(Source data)

· · · ·

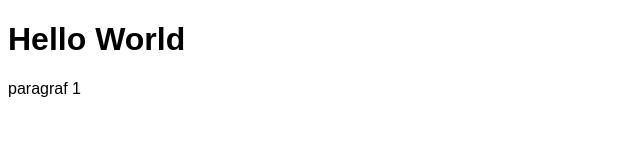
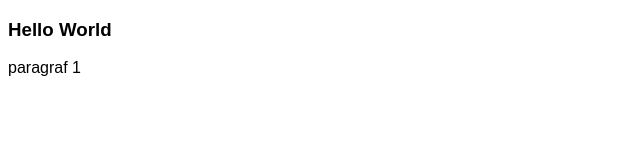
Before and after one commit to rezzamuhammad12/rekweb-pertemuan-3, a plain HTML site: page index.html in a window 1280 px wide. Shown: the whole page, without its empty margins (0-640 px from the left). Drawn offline with Linux system fonts and the light colour scheme.

Commit message:
mengubah h1 menjadi h3

```diff
--- a/index.html
+++ b/index.html
@@ -6,7 +6,7 @@
 </head>
 <body>
 
-	<h1>Hello World</h1>
+	<h3>Hello World</h3>
 	<p>paragraf 1</p>
 
 <script type="text/javascript" src="script.js"></script>
```
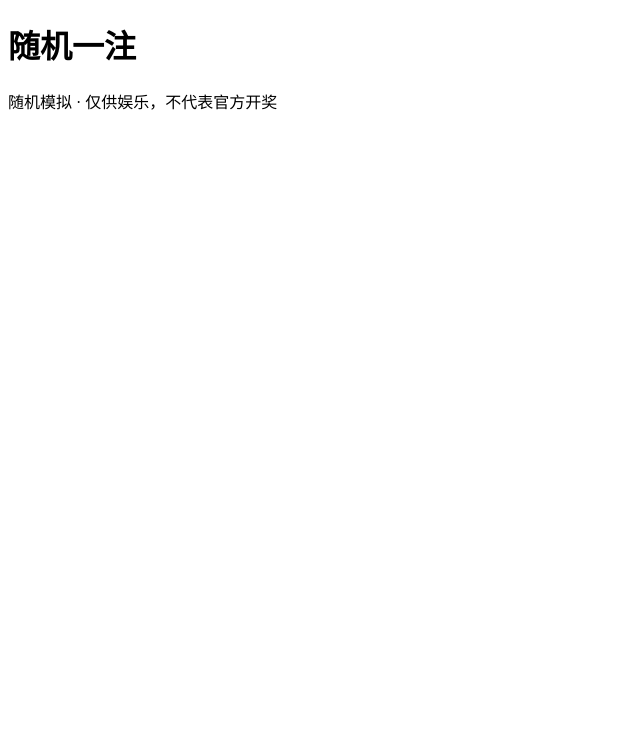
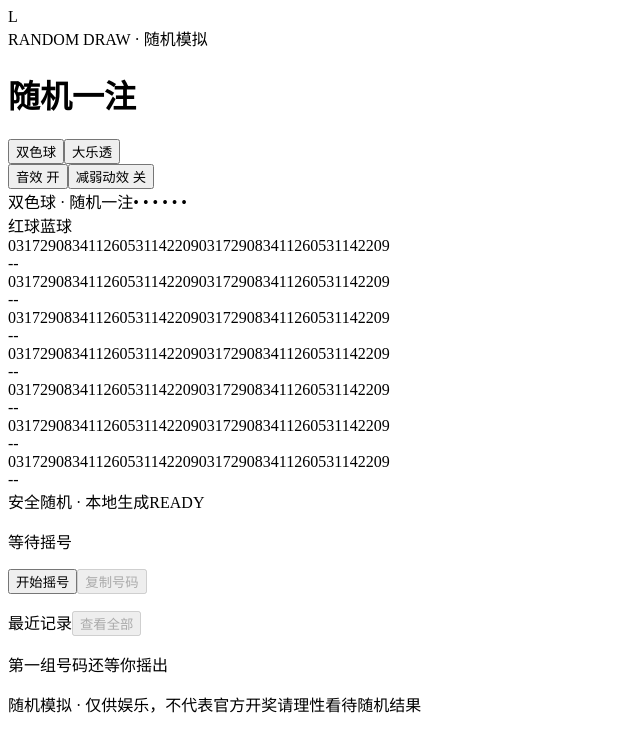
Before and after one commit to lveraicc/lucky-random-draw, a React (Vite) app: page / in a window 1280 px wide. Shown: the top 752 px of the page, without its empty margins (0-640 px from the left). Built offline with nearby package versions, Linux system fonts and the light colour scheme.

Commit message:
feat: connect complete lottery drawing experience

```diff
--- a/src/App.tsx
+++ b/src/App.tsx
@@ -1,8 +1,184 @@
+import { useCallback, useEffect, useState } from "react";
+import { Disclaimer } from "./components/Disclaimer";
+import { DrawControls } from "./components/DrawControls";
+import { GameSwitcher } from "./components/GameSwitcher";
+import { HistoryPanel } from "./components/HistoryPanel";
+import { LotteryMachine } from "./components/LotteryMachine";
+import {
+  GAME_CONFIG,
+  formatResultText,
+  type GameId,
+  type LotteryResult,
+} from "./domain/lottery";
+import { useDrawMachine } from "./hooks/useDrawMachine";
+import { useHistory } from "./hooks/useHistory";
+import { usePreferences } from "./hooks/usePreferences";
+import { drawAudio } from "./services/audio";
+
+async function copyText(text: string): Promise<boolean> {
+  try {
+    if (navigator.clipboard?.writeText) {
+      await navigator.clipboard.writeText(text);
+      return true;
+    }
+  } catch {
+    // Fall through to the local textarea fallback.
+  }
+
+  try {
+    const textarea = document.createElement("textarea");
+    textarea.value = text;
+    textarea.setAttribute("readonly", "");
+    textarea.style.position = "fixed";
+    textarea.style.opacity = "0";
+    document.body.appendChild(textarea);
+    textarea.select();
+    const copied = document.execCommand("copy");
+    textarea.remove();
+    return copied;
+  } catch {
+    return false;
+  }
+}
+
 export default function App() {
+  const [game, setGame] = useState<GameId>("ssq");
+  const [historyOpen, setHistoryOpen] = useState(false);
+  const [copyMessage, setCopyMessage] = useState("");
+  const { history, storageAvailable, addHistory, clearHistory } = useHistory();
+  const {
+    soundEnabled,
+    reduceMotion,
+    setSoundEnabled,
+    setReduceMotion,
+  } = usePreferences();
+
+  const handleComplete = useCallback(
+    (result: LotteryResult) => addHistory(result),
+    [addHistory],
+  );
+  const { phase, result, revealedCount, error, startDraw, reset } =
+    useDrawMachine({
+      soundEnabled,
+      reduceMotion,
+      onComplete: handleComplete,
+    });
+
+  useEffect(() => {
+    drawAudio.setEnabled(soundEnabled);
+  }, [soundEnabled]);
+
+  useEffect(() => {
+    reset();
+  }, [game, reset]);
+
+  useEffect(() => {
+    if (!copyMessage) {
+      return;
+    }
+    const timer = window.setTimeout(() => setCopyMessage(""), 1800);
+    return () => window.clearTimeout(timer);
+  }, [copyMessage]);
+
+  const handleDraw = () => {
+    setCopyMessage("");
+    startDraw(game);
+  };
+
+  const handleCopy = async () => {
+    if (!result) {
+      return;
+    }
+    setCopyMessage(
+      (await copyText(formatResultText(result)))
+        ? "号码已复制"
+        : "复制失败，请手动选择号码",
+    );
+  };
+
+  const busy = phase === "drawing" || phase === "revealing";
+  const latestForGame = history.find((item) => item.game === game) ?? null;
+  const displayResult = result ?? latestForGame;
+  const displayPhase = result ? phase : "idle";
+  const config = GAME_CONFIG[game];
+  const displayRevealedCount = result
+    ? revealedCount
+    : latestForGame
+      ? config.primaryCount + config.specialCount
+      : 0;
+
   return (
-    <main>
-      <h1>随机一注</h1>
-      <p>随机模拟 · 仅供娱乐，不代表官方开奖</p>
-    </main>
+    <div className="app-shell">
+      <header className="app-header">
+        <div className="brand">
+          <span className="brand__mark" aria-hidden="true">
+            L
+          </span>
+          <div>
+            <span className="eyebrow">RANDOM DRAW · 随机模拟</span>
+            <h1>随机一注</h1>
+          </div>
+        </div>
+
+        <GameSwitcher game={game} disabled={busy} onChange={setGame} />
+
+        <div className="preference-controls" aria-label="体验设置">
+          <button
+            type="button"
+            aria-pressed={soundEnabled}
+            aria-label={soundEnabled ? "关闭音效" : "开启音效"}
+            onClick={() => setSoundEnabled(!soundEnabled)}
+          >
+            {soundEnabled ? "音效 开" : "音效 关"}
+          </button>
+          <button
+            type="button"
+            aria-pressed={reduceMotion}
+            aria-label={reduceMotion ? "关闭减弱动效" : "开启减弱动效"}
+            onClick={() => setReduceMotion(!reduceMotion)}
+          >
+            {reduceMotion ? "减弱动效 开" : "减弱动效 关"}
+          </button>
+        </div>
+      </header>
+
+      <main>
+        {!storageAvailable ? (
+          <p className="storage-warning" role="status">
+            浏览器未允许本地存储，本次记录刷新后可能丢失。
+          </p>
+        ) : null}
+        {error ? (
+          <p className="draw-error" role="alert">
+            {error}
+          </p>
+        ) : null}
+
+        <LotteryMachine
+          game={game}
+          phase={displayPhase}
+          result={displayResult}
+          revealedCount={displayRevealedCount}
+        />
+
+        <DrawControls
+          phase={phase}
+          canCopy={phase === "complete" && result !== null}
+          onDraw={handleDraw}
+          onCopy={handleCopy}
+          copyMessage={copyMessage}
+        />
+
+        <HistoryPanel
+          history={history}
+          open={historyOpen}
+          onOpen={() => setHistoryOpen(true)}
+          onClose={() => setHistoryOpen(false)}
+          onClear={clearHistory}
+        />
+      </main>
+
+      <Disclaimer />
+    </div>
   );
 }
--- /dev/null
+++ b/src/components/HistoryPanel.tsx
@@ -0,0 +1,138 @@
+import { useEffect, useRef } from "react";
+import { GAME_CONFIG, type LotteryResult } from "../domain/lottery";
+
+interface HistoryPanelProps {
+  history: LotteryResult[];
+  open: boolean;
+  onOpen: () => void;
+  onClose: () => void;
+  onClear: () => void;
+}
+
+function pad(value: number): string {
+  return String(value).padStart(2, "0");
+}
+
+function NumberSet({ result }: { result: LotteryResult }) {
+  return (
+    <div className="history-set" aria-label="历史号码">
+      {result.primary.map((number, index) => (
+        <span className="history-ball history-ball--primary" key={`p-${index}`}>
+          {pad(number)}
+        </span>
+      ))}
+      {result.special.map((number, index) => (
+        <span className="history-ball history-ball--special" key={`s-${index}`}>
+          {pad(number)}
+        </span>
+      ))}
+    </div>
+  );
+}
+
+export function HistoryPanel({
+  history,
+  open,
+  onOpen,
+  onClose,
+  onClear,
+}: HistoryPanelProps) {
+  const closeButtonRef = useRef<HTMLButtonElement>(null);
+
+  useEffect(() => {
+    if (open) {
+      closeButtonRef.current?.focus();
+    }
+  }, [open]);
+
+  useEffect(() => {
+    if (!open) {
+      return;
+    }
+
+    const handleKeyDown = (event: KeyboardEvent) => {
+      if (event.key === "Escape") {
+        onClose();
+      }
+    };
+    document.addEventListener("keydown", handleKeyDown);
+    return () => document.removeEventListener("keydown", handleKeyDown);
+  }, [onClose, open]);
+
+  return (
+    <>
+      <section className="history-summary" aria-label="最近摇号记录">
+        <div className="history-summary__header">
+          <span>最近记录</span>
+          <button type="button" onClick={onOpen} disabled={history.length === 0}>
+            查看全部 {history.length > 0 ? `(${history.length})` : ""}
+          </button>
+        </div>
+        {history.length === 0 ? (
+          <p className="history-summary__empty">第一组号码还等你摇出</p>
+        ) : (
+          history.slice(0, 3).map((item) => (
+            <div className="history-summary__row" key={item.id}>
+              <span>{GAME_CONFIG[item.game].name}</span>
+              <NumberSet result={item} />
+            </div>
+          ))
+        )}
+      </section>
+
+      {open ? (
+        <div className="history-overlay" onMouseDown={onClose}>
+          <section
+            className="history-drawer"
+            role="dialog"
+            aria-modal="true"
+            aria-labelledby="history-title"
+            onMouseDown={(event) => event.stopPropagation()}
+          >
+            <div className="history-drawer__header">
+              <div>
+                <span className="eyebrow">LOCAL HISTORY</span>
+                <h2 id="history-title">最近 20 组</h2>
+              </div>
+              <button
+                ref={closeButtonRef}
+                type="button"
+                onClick={onClose}
+                aria-label="关闭历史记录"
+              >
+                ×
+              </button>
+            </div>
+
+            <div className="history-drawer__list">
+              {history.map((item) => (
+                <article className="history-record" key={item.id}>
+                  <div>
+                    <strong>{GAME_CONFIG[item.game].name}</strong>
+                    <time dateTime={item.createdAt}>
+                      {new Date(item.createdAt).toLocaleString("zh-CN", {
+                        month: "2-digit",
+                        day: "2-digit",
+                        hour: "2-digit",
+                        minute: "2-digit",
+                      })}
+                    </time>
+                  </div>
+                  <NumberSet result={item} />
+                </article>
+              ))}
+            </div>
+
+            <button
+              className="history-drawer__clear"
+              type="button"
+              onClick={onClear}
+            >
+              清空本地记录
+            </button>
+          </section>
+        </div>
+      ) : null}
+    </>
+  );
+}
```
Also changed, not shown: 1 other file (tests, documents, lock files or other folders).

· · · ·

Problem statement.
Filter by the word "type": copy every line of the data that holds it.

Written reply.
 <script type="text/javascript" src="script.js"></script>
+  type GameId,
+  type LotteryResult,
+            type="button"
+            type="button"
+import { GAME_CONFIG, type LotteryResult } from "../domain/lottery";
+          <button type="button" onClick={onOpen} disabled={history.length === 0}>
+                type="button"
+              type="button"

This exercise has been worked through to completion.